Not that it stopped anyone from trying, of course.

If you’ve got some time to kill and are curious as to what all the hoopla is about, feel free to check out Down To Nothing, Throwdown, Liferuiner or any band like them to get the taste in your mouth. Also feel free to not check out those bands, because while not universally terrible, you’re really not missing anything life altering.

Though I’m willing to bet that this tattoo might alter his ability to not get laughed at when he goes to the beach.

That is, however, just one man’s opinion. A grizzled, oft-inebriated, proudly unclean man at that. So feel free to take my words with an entire shaker of salt if I happen to be shitting on your favourite bands or chosen way of life right now. Normally I’d never feel the need to say something like that, but something about this particular trend has me pulling a few punches.

Maybe it’s because I know that the few dangerously aggressive factions that broke off from the initial movement are in no way representative of the entire scene. Perhaps I recognize that the majority of these people are in fact non-violent, passive individuals simply enjoying life without the aid of substances or vice.

No, it’s none of that. It has to be that the one universal constant about extremists of any belief is that they are only capable of discussing that one facet of their existence, because they’ve built their entire personality around it, making it impossible for them to have any sense of humour on the matter whatsoever. The last thing I need is to find myself in an endless flame war having jilted the last surviving ramshackle band of the Militant Edge with my acerbic observations of their backward, judgemental culture.

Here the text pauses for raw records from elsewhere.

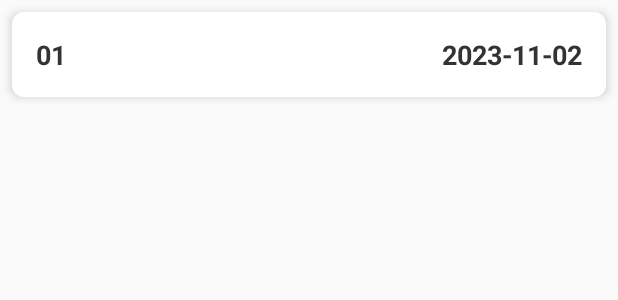
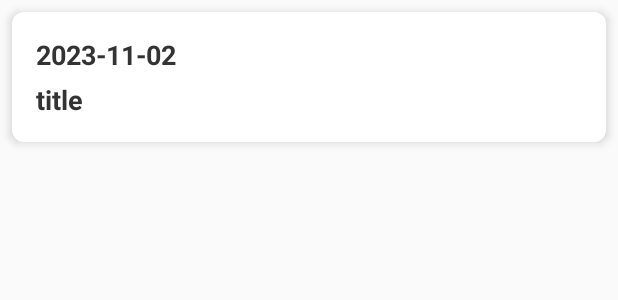
Before and after one commit to dlskagusvx2/CapstoneTest, an Android app: the layout item_recycler.xml on its own in the app's theme, with its tools: preview values and no code run, on a phone screen of 412 x 824 dp. Shown: the top 300 px of the screen. Run offline under Robolectric (Android 15) with nearby library versions, the phone set to English and light mode, and no system bars.

Commit message:
ui 최적화

```diff
--- a/app/src/main/res/layout/item_recycler.xml
+++ b/app/src/main/res/layout/item_recycler.xml
@@ -1,32 +1,40 @@
 <?xml version="1.0" encoding="utf-8"?>
-<LinearLayout xmlns:android="http://schemas.android.com/apk/res/android"
+<androidx.constraintlayout.widget.ConstraintLayout xmlns:android="http://schemas.android.com/apk/res/android"
+    xmlns:app="http://schemas.android.com/apk/res-auto"
     xmlns:tools="http://schemas.android.com/tools"
     android:layout_width="match_parent"
     android:layout_height="wrap_content"
     android:background="@drawable/rounded_background"
     android:elevation="4dp"
     android:padding="16dp"
-    android:layout_margin="8dp">
+    android:layout_margin="8dp"
+    >
+
+
+    <!--
+    <TextView
+        android:id="@+id/content"
+        android:layout_width="0dp"
+        android:layout_height="wrap_content"
+        android:layout_marginStart="16dp"
+        android:layout_weight="1"
+        android:text="text"
+        android:textColor="#333333"
+        android:textSize="18sp"
+        android:textStyle="bold"
+        tools:ignore="HardcodedText" /> -->
 
     <TextView
         android:id="@+id/summaryTitle"
         android:layout_width="wrap_content"
         android:layout_height="wrap_content"
-    android:text="01"
+        android:layout_marginTop="5dp"
+        android:text="title"
+        android:textColor="#333333"
         android:textSize="18sp"
         android:textStyle="bold"
-    android:textColor="#333333"
-    tools:ignore="HardcodedText" />
-
-    <TextView
-    android:id="@+id/content"
-    android:layout_width="0dp"
-    android:layout_height="wrap_content"
-    android:layout_weight="1"
-    android:textSize="18sp"
-    android:textStyle="bold"
-    android:textColor="#333333"
-    android:layout_marginStart="16dp"
+        app:layout_constraintStart_toStartOf="parent"
+        app:layout_constraintTop_toBottomOf="@+id/textDate"
         tools:ignore="HardcodedText" />
 
     <TextView
@@ -34,9 +42,10 @@
         android:layout_width="wrap_content"
         android:layout_height="wrap_content"
         android:text="2023-11-02"
+        android:textColor="#333333"
         android:textSize="18sp"
         android:textStyle="bold"
-    android:textColor="#333333"
-    android:layout_marginStart="16dp"
+        app:layout_constraintStart_toStartOf="parent"
+        app:layout_constraintTop_toTopOf="parent"
         tools:ignore="HardcodedText" />
-    </LinearLayout>
+</androidx.constraintlayout.widget.ConstraintLayout>
```
Also changed, not shown: app/src/main/java/com/example/capstonetest/MainActivity.kt (+9 -5 lines), app/src/main/java/com/example/capstonetest/SubActivity.kt (+5 -3 lines). Lines whose indentation alone changed are shown as unchanged.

       I should count myself lucky that these ones can’t read.

In earnest, the core of the Straight Edge scene draws from noble elements. The pioneers of the movement were spawned as a counter-culture to an insurgence of prejudice and ignorance brewing in the punk scene, and at the outset they embraced equality and peaceful coexistence, even among those with whom they did not see eye to eye. It was the advent of violence and ruthlessly defensive behaviour that tainted the movement into something uglier, as is the case with almost every ideological sect.

People have their own beliefs, and it is the inalienable right of any free individual to be proud of them. All too often, however, do those same people allow that notion to guide them into infringing on the beliefs of others through a supremacist mentality, leaving them no better than the ones they initially rebelled against.

Worse yet, it can turn otherwise lovely people into boorish, insufferably judgemental assholes who are absolutely no fun to party with. And the world needs to party, now more than ever.